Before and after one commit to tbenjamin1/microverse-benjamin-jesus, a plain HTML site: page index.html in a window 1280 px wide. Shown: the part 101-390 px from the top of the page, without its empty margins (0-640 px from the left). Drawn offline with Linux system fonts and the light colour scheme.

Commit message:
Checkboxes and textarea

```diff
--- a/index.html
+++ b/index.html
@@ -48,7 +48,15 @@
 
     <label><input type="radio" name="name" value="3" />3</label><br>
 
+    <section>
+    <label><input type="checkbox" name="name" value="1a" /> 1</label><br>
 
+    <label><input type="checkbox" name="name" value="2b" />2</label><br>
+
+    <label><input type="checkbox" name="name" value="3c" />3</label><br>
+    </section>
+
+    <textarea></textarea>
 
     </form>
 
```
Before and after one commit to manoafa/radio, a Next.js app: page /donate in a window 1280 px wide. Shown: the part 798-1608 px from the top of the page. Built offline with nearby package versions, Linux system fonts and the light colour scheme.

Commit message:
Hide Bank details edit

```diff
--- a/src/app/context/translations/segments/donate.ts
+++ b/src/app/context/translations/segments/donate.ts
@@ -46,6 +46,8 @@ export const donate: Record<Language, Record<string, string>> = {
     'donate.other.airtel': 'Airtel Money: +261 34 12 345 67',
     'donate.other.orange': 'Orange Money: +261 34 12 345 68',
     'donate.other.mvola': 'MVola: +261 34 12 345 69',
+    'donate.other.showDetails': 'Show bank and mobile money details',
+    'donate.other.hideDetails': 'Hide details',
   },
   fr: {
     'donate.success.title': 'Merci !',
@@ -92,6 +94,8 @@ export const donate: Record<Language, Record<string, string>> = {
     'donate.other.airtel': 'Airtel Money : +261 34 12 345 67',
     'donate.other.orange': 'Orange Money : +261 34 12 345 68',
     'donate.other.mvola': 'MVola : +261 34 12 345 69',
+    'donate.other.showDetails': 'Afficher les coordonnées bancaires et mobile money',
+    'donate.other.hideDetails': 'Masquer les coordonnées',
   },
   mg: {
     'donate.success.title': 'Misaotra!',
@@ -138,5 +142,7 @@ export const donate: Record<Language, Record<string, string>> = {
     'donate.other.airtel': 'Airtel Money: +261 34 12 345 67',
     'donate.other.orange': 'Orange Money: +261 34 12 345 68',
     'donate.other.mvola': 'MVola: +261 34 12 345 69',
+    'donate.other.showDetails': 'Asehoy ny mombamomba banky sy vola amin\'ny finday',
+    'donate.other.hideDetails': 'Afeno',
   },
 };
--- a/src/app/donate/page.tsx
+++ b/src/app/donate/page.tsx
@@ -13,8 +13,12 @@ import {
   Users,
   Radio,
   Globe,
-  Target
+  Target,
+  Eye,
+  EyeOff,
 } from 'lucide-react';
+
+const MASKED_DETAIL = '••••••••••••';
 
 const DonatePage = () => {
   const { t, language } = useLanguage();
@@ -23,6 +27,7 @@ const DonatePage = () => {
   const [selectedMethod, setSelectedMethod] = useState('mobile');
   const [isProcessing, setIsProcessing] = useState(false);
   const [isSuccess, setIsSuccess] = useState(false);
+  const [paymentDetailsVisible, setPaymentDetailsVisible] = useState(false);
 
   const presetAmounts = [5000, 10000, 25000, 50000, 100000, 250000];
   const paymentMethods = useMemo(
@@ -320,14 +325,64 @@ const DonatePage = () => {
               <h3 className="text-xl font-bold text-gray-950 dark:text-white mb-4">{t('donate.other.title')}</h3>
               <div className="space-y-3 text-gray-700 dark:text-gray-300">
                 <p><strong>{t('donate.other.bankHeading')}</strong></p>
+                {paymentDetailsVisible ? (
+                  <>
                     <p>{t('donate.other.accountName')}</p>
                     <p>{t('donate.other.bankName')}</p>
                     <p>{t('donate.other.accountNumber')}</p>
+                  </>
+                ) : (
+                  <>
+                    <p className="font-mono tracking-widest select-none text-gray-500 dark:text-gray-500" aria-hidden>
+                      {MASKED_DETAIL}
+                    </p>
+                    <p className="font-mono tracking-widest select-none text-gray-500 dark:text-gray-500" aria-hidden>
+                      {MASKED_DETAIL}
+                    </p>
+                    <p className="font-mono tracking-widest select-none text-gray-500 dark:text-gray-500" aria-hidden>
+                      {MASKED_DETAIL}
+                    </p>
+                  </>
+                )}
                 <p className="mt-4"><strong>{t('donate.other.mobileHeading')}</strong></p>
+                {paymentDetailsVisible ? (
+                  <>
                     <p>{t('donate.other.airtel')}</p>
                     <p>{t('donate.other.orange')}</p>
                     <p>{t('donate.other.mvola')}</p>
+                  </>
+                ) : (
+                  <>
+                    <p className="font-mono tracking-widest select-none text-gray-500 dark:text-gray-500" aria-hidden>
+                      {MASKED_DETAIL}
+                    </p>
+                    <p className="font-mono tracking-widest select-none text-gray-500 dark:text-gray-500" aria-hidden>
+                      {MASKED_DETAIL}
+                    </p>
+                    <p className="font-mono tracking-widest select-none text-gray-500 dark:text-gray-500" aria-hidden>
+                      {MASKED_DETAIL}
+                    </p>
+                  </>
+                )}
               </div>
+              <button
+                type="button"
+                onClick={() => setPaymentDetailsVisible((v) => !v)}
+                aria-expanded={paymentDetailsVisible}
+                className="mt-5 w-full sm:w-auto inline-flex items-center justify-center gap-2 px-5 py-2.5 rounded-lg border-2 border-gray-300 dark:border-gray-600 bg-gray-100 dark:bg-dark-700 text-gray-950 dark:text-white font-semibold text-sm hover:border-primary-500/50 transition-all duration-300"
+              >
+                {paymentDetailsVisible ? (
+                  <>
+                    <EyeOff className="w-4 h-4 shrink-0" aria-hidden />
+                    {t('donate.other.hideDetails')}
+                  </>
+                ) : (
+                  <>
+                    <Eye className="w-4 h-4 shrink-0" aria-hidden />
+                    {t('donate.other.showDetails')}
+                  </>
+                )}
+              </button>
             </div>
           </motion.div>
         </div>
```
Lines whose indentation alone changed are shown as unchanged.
□ □ □
### WORK TASK:
Search the listing for "window" and show every line where it occurs.

### RESPONSE TO THIS EXERCISE:
Before and after one commit to tbenjamin1/microverse-benjamin-jesus, a plain HTML site: page index.html in a window 1280 px wide. Shown: the part 101-390 px from the top of the page, without its empty margins (0-640 px from the left). Drawn offline with Linux system fonts and the light colour scheme.
Before and after one commit to manoafa/radio, a Next.js app: page /donate in a window 1280 px wide. Shown: the part 798-1608 px from the top of the page. Built offline with nearby package versions, Linux system fonts and the light colour scheme.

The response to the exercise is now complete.